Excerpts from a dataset
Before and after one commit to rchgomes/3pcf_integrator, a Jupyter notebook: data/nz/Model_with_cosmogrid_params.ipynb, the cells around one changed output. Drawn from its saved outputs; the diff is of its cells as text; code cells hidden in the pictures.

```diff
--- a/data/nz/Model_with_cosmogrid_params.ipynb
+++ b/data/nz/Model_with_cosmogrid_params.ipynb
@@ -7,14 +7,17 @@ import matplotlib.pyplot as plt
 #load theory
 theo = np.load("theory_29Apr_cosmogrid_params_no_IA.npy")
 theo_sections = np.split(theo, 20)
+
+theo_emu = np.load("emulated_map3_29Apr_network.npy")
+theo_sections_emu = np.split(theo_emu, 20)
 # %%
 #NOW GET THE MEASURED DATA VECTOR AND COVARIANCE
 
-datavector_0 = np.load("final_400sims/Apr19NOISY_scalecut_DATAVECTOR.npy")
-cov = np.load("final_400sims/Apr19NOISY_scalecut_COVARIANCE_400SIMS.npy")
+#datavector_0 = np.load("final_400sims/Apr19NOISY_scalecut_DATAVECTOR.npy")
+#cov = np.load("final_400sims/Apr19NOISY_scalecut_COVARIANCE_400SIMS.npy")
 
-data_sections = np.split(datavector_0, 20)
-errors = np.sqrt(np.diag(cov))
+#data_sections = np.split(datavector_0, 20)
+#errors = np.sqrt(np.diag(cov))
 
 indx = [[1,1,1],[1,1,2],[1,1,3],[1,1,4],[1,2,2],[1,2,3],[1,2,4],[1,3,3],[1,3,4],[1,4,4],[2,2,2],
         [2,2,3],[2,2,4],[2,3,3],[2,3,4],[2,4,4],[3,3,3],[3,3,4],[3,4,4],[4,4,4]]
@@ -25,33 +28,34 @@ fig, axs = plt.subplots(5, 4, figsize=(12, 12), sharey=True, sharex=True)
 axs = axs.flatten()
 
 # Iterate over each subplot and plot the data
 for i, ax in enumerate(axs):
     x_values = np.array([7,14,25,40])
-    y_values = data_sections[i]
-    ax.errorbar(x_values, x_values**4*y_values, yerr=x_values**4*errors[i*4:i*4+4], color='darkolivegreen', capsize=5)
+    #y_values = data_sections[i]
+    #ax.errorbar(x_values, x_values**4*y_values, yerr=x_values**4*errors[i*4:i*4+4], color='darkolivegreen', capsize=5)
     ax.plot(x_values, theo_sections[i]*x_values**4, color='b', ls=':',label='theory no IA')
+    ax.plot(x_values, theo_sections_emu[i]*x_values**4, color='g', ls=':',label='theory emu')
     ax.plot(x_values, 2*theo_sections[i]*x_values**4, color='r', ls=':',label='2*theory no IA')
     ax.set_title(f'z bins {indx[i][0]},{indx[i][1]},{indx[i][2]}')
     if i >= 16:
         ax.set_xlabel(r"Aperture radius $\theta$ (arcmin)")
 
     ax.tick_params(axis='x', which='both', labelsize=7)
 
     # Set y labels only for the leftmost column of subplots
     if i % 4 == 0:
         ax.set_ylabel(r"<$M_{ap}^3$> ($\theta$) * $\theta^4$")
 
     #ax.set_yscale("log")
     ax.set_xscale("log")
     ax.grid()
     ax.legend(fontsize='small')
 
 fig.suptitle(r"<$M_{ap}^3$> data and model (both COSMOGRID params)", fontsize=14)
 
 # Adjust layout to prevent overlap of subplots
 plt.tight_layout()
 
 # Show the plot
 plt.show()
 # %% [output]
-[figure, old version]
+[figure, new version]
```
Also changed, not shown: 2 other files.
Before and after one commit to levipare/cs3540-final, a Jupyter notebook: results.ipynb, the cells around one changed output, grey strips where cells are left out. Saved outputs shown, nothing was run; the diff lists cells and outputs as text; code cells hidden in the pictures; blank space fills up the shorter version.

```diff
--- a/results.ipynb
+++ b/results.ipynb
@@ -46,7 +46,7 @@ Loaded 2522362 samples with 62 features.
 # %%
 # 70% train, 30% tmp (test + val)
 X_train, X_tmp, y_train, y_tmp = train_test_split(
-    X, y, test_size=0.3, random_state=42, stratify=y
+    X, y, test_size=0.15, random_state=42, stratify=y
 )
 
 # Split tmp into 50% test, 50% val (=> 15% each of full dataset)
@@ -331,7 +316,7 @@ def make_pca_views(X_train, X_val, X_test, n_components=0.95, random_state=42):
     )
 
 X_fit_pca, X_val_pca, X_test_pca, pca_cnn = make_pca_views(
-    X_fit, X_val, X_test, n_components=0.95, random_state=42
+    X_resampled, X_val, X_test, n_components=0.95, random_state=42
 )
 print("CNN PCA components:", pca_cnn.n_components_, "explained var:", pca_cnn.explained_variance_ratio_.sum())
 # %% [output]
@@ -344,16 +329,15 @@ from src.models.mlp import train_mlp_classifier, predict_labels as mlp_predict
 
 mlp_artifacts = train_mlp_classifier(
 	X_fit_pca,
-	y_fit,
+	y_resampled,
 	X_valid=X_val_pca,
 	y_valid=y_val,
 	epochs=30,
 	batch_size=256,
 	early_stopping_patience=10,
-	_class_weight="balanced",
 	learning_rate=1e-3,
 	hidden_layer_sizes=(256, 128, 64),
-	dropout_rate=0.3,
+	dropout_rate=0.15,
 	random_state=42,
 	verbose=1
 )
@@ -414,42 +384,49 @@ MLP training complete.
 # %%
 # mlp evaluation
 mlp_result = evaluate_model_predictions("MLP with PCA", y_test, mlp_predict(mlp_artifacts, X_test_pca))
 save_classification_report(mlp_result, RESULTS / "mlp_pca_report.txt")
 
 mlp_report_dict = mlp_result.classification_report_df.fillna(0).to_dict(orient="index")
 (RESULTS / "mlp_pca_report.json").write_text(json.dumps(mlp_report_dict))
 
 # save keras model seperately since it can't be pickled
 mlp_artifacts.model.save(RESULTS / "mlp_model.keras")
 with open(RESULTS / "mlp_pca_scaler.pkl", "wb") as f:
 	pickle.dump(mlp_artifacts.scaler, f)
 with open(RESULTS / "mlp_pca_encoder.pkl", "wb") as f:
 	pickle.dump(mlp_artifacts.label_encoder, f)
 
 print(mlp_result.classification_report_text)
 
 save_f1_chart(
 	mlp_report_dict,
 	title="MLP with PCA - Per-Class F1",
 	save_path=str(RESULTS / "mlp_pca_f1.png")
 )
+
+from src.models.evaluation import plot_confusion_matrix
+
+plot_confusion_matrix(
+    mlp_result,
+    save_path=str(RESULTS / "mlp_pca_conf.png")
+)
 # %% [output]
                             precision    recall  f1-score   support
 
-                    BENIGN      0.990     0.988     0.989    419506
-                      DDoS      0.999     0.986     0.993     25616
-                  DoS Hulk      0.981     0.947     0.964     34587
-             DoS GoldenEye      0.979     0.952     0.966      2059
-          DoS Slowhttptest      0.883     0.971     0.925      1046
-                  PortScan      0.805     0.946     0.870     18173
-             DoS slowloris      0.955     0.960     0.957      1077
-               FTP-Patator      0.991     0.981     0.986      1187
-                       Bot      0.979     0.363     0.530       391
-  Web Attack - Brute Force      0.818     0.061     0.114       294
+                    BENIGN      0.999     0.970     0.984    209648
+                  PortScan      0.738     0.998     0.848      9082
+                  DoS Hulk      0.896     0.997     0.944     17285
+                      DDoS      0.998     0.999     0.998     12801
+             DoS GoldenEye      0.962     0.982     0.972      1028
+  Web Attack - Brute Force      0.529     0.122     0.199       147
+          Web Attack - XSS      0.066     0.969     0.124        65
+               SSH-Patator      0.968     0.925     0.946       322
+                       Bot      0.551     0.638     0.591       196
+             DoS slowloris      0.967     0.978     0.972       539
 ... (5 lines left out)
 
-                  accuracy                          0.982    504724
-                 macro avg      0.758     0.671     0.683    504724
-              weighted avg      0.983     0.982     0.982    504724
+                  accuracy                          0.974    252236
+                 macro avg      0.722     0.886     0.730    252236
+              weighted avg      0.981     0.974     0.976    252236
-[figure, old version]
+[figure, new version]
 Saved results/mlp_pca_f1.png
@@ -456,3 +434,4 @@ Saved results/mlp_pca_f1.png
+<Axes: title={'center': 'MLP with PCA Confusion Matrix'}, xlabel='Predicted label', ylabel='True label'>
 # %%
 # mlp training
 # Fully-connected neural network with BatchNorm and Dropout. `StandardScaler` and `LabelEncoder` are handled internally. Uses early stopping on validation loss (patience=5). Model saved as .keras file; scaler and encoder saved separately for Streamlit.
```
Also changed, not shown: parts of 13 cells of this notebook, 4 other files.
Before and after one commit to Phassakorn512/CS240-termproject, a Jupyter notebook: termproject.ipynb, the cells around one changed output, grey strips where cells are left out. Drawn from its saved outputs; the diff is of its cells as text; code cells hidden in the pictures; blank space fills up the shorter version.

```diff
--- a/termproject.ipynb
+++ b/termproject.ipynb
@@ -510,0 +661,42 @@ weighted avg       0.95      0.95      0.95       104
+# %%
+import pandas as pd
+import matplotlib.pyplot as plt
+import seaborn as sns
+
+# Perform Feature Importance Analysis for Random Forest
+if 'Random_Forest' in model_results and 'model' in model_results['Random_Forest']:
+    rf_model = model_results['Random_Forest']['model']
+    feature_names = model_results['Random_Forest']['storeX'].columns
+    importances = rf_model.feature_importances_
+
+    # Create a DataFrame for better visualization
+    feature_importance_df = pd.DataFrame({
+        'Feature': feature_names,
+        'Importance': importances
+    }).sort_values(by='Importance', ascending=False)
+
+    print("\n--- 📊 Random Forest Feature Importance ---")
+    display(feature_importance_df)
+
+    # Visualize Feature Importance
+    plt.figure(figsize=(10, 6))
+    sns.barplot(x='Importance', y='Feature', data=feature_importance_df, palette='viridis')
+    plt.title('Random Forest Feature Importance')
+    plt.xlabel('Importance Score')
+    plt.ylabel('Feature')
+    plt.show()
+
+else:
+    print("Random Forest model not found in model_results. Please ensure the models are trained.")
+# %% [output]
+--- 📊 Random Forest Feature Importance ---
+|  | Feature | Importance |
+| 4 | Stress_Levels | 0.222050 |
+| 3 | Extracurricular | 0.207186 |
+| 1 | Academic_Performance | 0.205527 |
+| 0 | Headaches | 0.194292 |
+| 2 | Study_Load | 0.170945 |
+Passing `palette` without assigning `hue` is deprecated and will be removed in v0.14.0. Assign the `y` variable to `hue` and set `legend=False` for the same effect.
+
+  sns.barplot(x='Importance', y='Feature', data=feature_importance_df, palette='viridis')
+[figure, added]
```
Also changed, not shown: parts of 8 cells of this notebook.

What is needed
Please go line by line through the records above, copying each one that holds the string "cells".

Answer for the task
Before and after one commit to rchgomes/3pcf_integrator, a Jupyter notebook: data/nz/Model_with_cosmogrid_params.ipynb, the cells around one changed output. Drawn from its saved outputs; the diff is of its cells as text; code cells hidden in the pictures.
Before and after one commit to levipare/cs3540-final, a Jupyter notebook: results.ipynb, the cells around one changed output, grey strips where cells are left out. Saved outputs shown, nothing was run; the diff lists cells and outputs as text; code cells hidden in the pictures; blank space fills up the shorter version.
Also changed, not shown: parts of 13 cells of this notebook, 4 other files.
Before and after one commit to Phassakorn512/CS240-termproject, a Jupyter notebook: termproject.ipynb, the cells around one changed output, grey strips where cells are left out. Drawn from its saved outputs; the diff is of its cells as text; code cells hidden in the pictures; blank space fills up the shorter version.
Also changed, not shown: parts of 8 cells of this notebook.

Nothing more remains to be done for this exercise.